[Exercise objective] The full listing must be reproduced exactly as given.

[Material provided]
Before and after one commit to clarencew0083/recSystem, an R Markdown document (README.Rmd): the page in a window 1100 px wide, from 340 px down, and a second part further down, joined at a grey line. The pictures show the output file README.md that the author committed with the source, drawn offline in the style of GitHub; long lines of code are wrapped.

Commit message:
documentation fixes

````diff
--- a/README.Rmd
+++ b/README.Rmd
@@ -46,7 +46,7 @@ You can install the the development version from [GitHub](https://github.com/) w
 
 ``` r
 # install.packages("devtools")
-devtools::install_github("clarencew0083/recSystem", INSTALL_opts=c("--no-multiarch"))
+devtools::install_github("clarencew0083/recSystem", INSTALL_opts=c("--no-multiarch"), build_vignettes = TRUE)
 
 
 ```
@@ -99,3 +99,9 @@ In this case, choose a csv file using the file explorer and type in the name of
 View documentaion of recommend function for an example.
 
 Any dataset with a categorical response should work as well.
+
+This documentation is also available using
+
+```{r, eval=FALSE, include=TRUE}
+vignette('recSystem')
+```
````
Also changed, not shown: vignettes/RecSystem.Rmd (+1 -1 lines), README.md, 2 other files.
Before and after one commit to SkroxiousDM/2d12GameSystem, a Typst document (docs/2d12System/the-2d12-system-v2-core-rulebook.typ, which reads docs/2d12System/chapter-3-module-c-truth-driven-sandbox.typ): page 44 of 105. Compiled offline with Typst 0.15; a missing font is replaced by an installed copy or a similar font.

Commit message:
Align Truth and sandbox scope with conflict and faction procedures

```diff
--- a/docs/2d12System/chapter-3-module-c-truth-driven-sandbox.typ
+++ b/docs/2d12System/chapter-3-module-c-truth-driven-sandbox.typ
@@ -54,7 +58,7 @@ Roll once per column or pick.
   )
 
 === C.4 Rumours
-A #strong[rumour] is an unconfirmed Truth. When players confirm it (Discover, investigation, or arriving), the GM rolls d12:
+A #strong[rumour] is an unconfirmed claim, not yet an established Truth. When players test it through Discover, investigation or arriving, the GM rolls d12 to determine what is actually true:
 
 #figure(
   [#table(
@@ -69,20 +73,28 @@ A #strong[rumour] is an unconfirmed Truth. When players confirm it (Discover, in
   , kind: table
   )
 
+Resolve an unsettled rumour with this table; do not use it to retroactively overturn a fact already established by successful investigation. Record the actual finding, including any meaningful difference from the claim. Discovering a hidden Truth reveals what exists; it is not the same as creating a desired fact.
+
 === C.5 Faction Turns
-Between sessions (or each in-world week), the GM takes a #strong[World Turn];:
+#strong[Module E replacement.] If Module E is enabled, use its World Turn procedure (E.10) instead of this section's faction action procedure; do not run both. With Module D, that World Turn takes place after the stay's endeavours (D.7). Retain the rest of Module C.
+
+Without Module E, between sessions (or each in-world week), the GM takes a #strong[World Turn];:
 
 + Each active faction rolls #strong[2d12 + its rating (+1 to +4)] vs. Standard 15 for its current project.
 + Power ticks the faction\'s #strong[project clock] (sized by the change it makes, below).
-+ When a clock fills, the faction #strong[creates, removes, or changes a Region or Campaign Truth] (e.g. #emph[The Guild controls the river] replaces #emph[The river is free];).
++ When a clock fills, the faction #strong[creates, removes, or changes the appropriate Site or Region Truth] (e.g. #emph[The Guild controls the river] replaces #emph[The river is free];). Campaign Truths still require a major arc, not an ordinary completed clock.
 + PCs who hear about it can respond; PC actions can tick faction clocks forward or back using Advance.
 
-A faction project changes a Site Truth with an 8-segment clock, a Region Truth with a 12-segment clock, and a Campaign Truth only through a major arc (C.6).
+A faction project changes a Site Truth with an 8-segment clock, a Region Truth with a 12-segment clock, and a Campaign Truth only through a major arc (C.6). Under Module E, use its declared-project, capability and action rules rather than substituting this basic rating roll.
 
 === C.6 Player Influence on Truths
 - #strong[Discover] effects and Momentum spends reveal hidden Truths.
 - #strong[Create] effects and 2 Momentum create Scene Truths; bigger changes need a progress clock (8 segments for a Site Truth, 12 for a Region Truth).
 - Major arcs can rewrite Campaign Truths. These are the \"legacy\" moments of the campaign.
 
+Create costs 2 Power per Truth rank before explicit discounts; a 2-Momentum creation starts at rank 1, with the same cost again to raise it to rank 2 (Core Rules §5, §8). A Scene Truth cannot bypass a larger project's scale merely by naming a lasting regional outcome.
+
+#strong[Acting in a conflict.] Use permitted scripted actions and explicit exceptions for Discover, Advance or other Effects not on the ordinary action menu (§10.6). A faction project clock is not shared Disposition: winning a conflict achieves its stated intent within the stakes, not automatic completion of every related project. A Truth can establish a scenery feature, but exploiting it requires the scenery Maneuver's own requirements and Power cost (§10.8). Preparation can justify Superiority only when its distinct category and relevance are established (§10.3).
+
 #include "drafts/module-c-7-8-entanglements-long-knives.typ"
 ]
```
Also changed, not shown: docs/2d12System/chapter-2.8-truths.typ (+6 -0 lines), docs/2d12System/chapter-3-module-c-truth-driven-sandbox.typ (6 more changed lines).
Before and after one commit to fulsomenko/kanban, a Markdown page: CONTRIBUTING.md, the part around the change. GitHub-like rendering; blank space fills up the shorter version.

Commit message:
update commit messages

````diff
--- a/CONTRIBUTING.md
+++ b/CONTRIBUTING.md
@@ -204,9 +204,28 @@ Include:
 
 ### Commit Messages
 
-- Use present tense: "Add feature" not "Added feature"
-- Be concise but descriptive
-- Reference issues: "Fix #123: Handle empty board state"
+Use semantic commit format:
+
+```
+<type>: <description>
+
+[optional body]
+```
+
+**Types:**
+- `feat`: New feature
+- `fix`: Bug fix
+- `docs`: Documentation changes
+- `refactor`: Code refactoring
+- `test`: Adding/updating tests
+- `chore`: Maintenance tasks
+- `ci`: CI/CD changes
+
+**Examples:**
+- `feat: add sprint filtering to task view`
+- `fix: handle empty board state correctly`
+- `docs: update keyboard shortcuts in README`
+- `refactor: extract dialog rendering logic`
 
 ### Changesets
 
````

[Problem solution]
Before and after one commit to clarencew0083/recSystem, an R Markdown document (README.Rmd): the page in a window 1100 px wide, from 340 px down, and a second part further down, joined at a grey line. The pictures show the output file README.md that the author committed with the source, drawn offline in the style of GitHub; long lines of code are wrapped.

Commit message:
documentation fixes

````diff
--- a/README.Rmd
+++ b/README.Rmd
@@ -46,7 +46,7 @@ You can install the the development version from [GitHub](https://github.com/) w
 
 ``` r
 # install.packages("devtools")
-devtools::install_github("clarencew0083/recSystem", INSTALL_opts=c("--no-multiarch"))
+devtools::install_github("clarencew0083/recSystem", INSTALL_opts=c("--no-multiarch"), build_vignettes = TRUE)
 
 
 ```
@@ -99,3 +99,9 @@ In this case, choose a csv file using the file explorer and type in the name of
 View documentaion of recommend function for an example.
 
 Any dataset with a categorical response should work as well.
+
+This documentation is also available using
+
+```{r, eval=FALSE, include=TRUE}
+vignette('recSystem')
+```
````
Also changed, not shown: vignettes/RecSystem.Rmd (+1 -1 lines), README.md, 2 other files.
Before and after one commit to SkroxiousDM/2d12GameSystem, a Typst document (docs/2d12System/the-2d12-system-v2-core-rulebook.typ, which reads docs/2d12System/chapter-3-module-c-truth-driven-sandbox.typ): page 44 of 105. Compiled offline with Typst 0.15; a missing font is replaced by an installed copy or a similar font.

Commit message:
Align Truth and sandbox scope with conflict and faction procedures

```diff
--- a/docs/2d12System/chapter-3-module-c-truth-driven-sandbox.typ
+++ b/docs/2d12System/chapter-3-module-c-truth-driven-sandbox.typ
@@ -54,7 +58,7 @@ Roll once per column or pick.
   )
 
 === C.4 Rumours
-A #strong[rumour] is an unconfirmed Truth. When players confirm it (Discover, investigation, or arriving), the GM rolls d12:
+A #strong[rumour] is an unconfirmed claim, not yet an established Truth. When players test it through Discover, investigation or arriving, the GM rolls d12 to determine what is actually true:
 
 #figure(
   [#table(
@@ -69,20 +73,28 @@ A #strong[rumour] is an unconfirmed Truth. When players confirm it (Discover, in
   , kind: table
   )
 
+Resolve an unsettled rumour with this table; do not use it to retroactively overturn a fact already established by successful investigation. Record the actual finding, including any meaningful difference from the claim. Discovering a hidden Truth reveals what exists; it is not the same as creating a desired fact.
+
 === C.5 Faction Turns
-Between sessions (or each in-world week), the GM takes a #strong[World Turn];:
+#strong[Module E replacement.] If Module E is enabled, use its World Turn procedure (E.10) instead of this section's faction action procedure; do not run both. With Module D, that World Turn takes place after the stay's endeavours (D.7). Retain the rest of Module C.
+
+Without Module E, between sessions (or each in-world week), the GM takes a #strong[World Turn];:
 
 + Each active faction rolls #strong[2d12 + its rating (+1 to +4)] vs. Standard 15 for its current project.
 + Power ticks the faction\'s #strong[project clock] (sized by the change it makes, below).
-+ When a clock fills, the faction #strong[creates, removes, or changes a Region or Campaign Truth] (e.g. #emph[The Guild controls the river] replaces #emph[The river is free];).
++ When a clock fills, the faction #strong[creates, removes, or changes the appropriate Site or Region Truth] (e.g. #emph[The Guild controls the river] replaces #emph[The river is free];). Campaign Truths still require a major arc, not an ordinary completed clock.
 + PCs who hear about it can respond; PC actions can tick faction clocks forward or back using Advance.
 
-A faction project changes a Site Truth with an 8-segment clock, a Region Truth with a 12-segment clock, and a Campaign Truth only through a major arc (C.6).
+A faction project changes a Site Truth with an 8-segment clock, a Region Truth with a 12-segment clock, and a Campaign Truth only through a major arc (C.6). Under Module E, use its declared-project, capability and action rules rather than substituting this basic rating roll.
 
 === C.6 Player Influence on Truths
 - #strong[Discover] effects and Momentum spends reveal hidden Truths.
 - #strong[Create] effects and 2 Momentum create Scene Truths; bigger changes need a progress clock (8 segments for a Site Truth, 12 for a Region Truth).
 - Major arcs can rewrite Campaign Truths. These are the \"legacy\" moments of the campaign.
 
+Create costs 2 Power per Truth rank before explicit discounts; a 2-Momentum creation starts at rank 1, with the same cost again to raise it to rank 2 (Core Rules §5, §8). A Scene Truth cannot bypass a larger project's scale merely by naming a lasting regional outcome.
+
+#strong[Acting in a conflict.] Use permitted scripted actions and explicit exceptions for Discover, Advance or other Effects not on the ordinary action menu (§10.6). A faction project clock is not shared Disposition: winning a conflict achieves its stated intent within the stakes, not automatic completion of every related project. A Truth can establish a scenery feature, but exploiting it requires the scenery Maneuver's own requirements and Power cost (§10.8). Preparation can justify Superiority only when its distinct category and relevance are established (§10.3).
+
 #include "drafts/module-c-7-8-entanglements-long-knives.typ"
 ]
```
Also changed, not shown: docs/2d12System/chapter-2.8-truths.typ (+6 -0 lines), docs/2d12System/chapter-3-module-c-truth-driven-sandbox.typ (6 more changed lines).
Before and after one commit to fulsomenko/kanban, a Markdown page: CONTRIBUTING.md, the part around the change. GitHub-like rendering; blank space fills up the shorter version.

Commit message:
update commit messages

````diff
--- a/CONTRIBUTING.md
+++ b/CONTRIBUTING.md
@@ -204,9 +204,28 @@ Include:
 
 ### Commit Messages
 
-- Use present tense: "Add feature" not "Added feature"
-- Be concise but descriptive
-- Reference issues: "Fix #123: Handle empty board state"
+Use semantic commit format:
+
+```
+<type>: <description>
+
+[optional body]
+```
+
+**Types:**
+- `feat`: New feature
+- `fix`: Bug fix
+- `docs`: Documentation changes
+- `refactor`: Code refactoring
+- `test`: Adding/updating tests
+- `chore`: Maintenance tasks
+- `ci`: CI/CD changes
+
+**Examples:**
+- `feat: add sprint filtering to task view`
+- `fix: handle empty board state correctly`
+- `docs: update keyboard shortcuts in README`
+- `refactor: extract dialog rendering logic`
 
 ### Changesets
 
````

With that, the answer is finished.